America Online and Time Warner this week are expected to clear the first of three obstacles now in the path of their $183 billion merger.
The European Commission is on track to approve the deal, after Time Warner agreed last week to drop plans to consummate a separate combination with the EMI Group. U.S. regulators also will begin the final phases of their reviews, as the Federal Trade Commission and the FCC both are expected to receive staff recommendations on the deal.
The FTC is expected to take the lead in setting cable open-access requirements and is likely to leave the instant-messaging issue to the FCC, which can use its broad authority to act in the "public interest" to get into areas where the government's power to step in is somewhat hazy. Both agencies are mulling whether to force the companies to cut financial ties to competitors AT & T and DirecTV.
The European Commission's pressure to kill the Time Warner/EMI deal alarmed two U.S. lawmakers, who, last Thursday, questioned whether the EC was motivated by "pan-European protectionism" rather than antitrust concerns. Sen. Mike DeWine (R-Ohio), chairman of the antitrust subcommittee, and Sen. Herb Kohl (D-Wis.), the panel's ranking Democrat, urged European Union Competition Commissioner Mario Monti to examine whether the organization should repeal a provision allowing the group to consider "social cohesion" in addition to antitrust concerns in merger reviews.
Joining EMI and Warner Music would have created an overwhelming presence in the European music-publishing business-three times larger than its nearest competitor.
Despite the lawmakers concerns, the toughest bargaining continues in the U.S., where the Federal Trade Commission and FCC continue negotiating the merger conditions' specific details.
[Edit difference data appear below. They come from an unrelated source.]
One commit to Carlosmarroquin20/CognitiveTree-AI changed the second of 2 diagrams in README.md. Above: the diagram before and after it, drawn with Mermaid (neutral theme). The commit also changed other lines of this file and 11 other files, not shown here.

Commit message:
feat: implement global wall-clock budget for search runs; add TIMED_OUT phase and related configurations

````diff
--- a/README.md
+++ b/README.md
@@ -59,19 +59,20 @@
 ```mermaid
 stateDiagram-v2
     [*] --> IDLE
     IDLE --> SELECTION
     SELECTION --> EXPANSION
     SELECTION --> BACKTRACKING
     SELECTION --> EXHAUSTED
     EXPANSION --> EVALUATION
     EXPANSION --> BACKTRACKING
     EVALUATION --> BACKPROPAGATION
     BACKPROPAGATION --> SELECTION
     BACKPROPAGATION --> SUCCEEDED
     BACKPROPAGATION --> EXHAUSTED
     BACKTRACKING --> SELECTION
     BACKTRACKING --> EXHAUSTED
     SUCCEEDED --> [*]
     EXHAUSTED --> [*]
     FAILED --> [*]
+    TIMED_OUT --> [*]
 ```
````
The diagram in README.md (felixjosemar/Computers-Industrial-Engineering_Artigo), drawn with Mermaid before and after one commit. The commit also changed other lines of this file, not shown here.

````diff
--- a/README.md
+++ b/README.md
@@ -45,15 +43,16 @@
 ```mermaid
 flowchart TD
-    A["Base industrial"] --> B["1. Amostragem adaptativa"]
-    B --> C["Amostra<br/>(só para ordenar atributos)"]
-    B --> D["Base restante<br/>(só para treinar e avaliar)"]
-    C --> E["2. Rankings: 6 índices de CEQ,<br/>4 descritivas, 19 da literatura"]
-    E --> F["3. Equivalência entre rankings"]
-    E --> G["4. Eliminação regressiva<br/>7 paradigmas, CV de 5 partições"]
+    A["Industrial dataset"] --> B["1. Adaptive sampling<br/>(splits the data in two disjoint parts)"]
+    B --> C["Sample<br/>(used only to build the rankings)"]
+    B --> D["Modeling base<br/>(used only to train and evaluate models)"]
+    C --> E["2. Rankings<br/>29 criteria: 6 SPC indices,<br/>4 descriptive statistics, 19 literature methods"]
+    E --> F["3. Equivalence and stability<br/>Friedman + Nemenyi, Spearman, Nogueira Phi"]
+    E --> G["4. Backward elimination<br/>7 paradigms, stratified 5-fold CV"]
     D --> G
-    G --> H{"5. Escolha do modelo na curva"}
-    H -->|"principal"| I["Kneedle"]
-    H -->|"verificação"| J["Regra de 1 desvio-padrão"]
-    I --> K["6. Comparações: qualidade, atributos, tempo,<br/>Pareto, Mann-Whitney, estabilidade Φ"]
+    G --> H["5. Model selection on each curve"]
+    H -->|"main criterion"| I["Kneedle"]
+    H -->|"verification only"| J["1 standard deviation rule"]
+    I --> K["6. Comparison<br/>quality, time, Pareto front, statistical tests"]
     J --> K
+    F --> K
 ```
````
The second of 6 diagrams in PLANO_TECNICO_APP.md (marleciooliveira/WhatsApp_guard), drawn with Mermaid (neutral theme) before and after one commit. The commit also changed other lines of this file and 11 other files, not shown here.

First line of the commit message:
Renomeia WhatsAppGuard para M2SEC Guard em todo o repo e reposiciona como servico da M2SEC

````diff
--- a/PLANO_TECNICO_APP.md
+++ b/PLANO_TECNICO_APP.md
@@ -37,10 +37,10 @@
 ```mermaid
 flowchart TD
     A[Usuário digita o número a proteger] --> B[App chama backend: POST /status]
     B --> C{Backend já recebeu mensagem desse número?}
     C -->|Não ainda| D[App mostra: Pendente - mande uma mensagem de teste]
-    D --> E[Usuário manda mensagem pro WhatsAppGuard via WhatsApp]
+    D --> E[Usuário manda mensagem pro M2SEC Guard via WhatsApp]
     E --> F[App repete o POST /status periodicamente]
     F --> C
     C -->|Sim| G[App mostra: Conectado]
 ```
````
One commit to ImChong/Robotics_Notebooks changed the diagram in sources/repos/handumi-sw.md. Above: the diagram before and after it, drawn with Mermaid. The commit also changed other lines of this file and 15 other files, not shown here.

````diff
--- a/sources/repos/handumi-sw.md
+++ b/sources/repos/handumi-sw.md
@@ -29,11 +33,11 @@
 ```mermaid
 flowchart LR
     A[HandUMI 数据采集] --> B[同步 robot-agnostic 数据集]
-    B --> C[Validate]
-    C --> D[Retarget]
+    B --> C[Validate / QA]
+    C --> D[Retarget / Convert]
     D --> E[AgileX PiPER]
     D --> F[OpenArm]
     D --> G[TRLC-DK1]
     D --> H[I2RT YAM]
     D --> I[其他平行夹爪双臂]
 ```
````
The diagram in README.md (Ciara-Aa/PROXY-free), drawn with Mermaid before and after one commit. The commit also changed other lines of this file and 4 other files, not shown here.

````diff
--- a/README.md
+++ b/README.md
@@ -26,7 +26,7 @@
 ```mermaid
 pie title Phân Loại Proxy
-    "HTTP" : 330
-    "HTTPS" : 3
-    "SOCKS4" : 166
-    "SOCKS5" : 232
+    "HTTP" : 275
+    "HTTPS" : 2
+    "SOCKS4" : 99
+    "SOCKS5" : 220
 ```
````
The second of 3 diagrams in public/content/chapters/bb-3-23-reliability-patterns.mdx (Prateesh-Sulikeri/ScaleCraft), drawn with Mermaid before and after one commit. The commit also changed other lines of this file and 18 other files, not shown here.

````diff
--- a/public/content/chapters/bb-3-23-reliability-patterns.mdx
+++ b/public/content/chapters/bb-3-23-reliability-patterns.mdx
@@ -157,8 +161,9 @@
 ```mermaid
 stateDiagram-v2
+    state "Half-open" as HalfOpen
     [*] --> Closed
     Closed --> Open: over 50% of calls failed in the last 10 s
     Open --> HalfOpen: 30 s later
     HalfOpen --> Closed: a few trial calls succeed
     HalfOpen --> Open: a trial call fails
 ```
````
Last week, AOL's critics pressed both agencies to go beyond measures that have been reported in press accounts.
Disney General Counsel Louis Meisinger told the House Telecommunications Subcommittee that Time Warner's proposed contract with Earthlink and other ISPs requiring them to turn over 75% of their monthly subscription fees and 25% of their ad revenue is the kind of unfair tactic consumers should expect if the government doesn't set specific limits on the company. "Anything less plays right into the hands of AOL-Time Warner," he said.
ICast chief executive Margaret Heffernan derided AOL's pledge to develop cross-company instant-messaging standards once it figures out how to protect users from junk and pornography e-mail. "That would be like believing the East German regime built the Berlin Wall to protect its citizens," she said.
Separately, the National Association of Broadcasters asked regulators not to limit open-access conditions to carriage of multiple ISPs, leaving out TV stations' demand that Time Warner end its practice of stripping broadcast electronic-program guides. NBC argued that Time Warner was reluctant to carry CNN competitor MSNBC until forced to by conditions imposed on the cable company's 1997 merger with Turner Broadcasting.
AOL and Time Warner officials accused Disney of abusing its participation in the merger-review process by circulating confidential merger documents to company officials. Disney said the leak was an accident, but the incident and other disclosures of confidential documents in the past two months are leading the FCC to pass a rule barring anyone with business before the commission from disclosing any restricting information.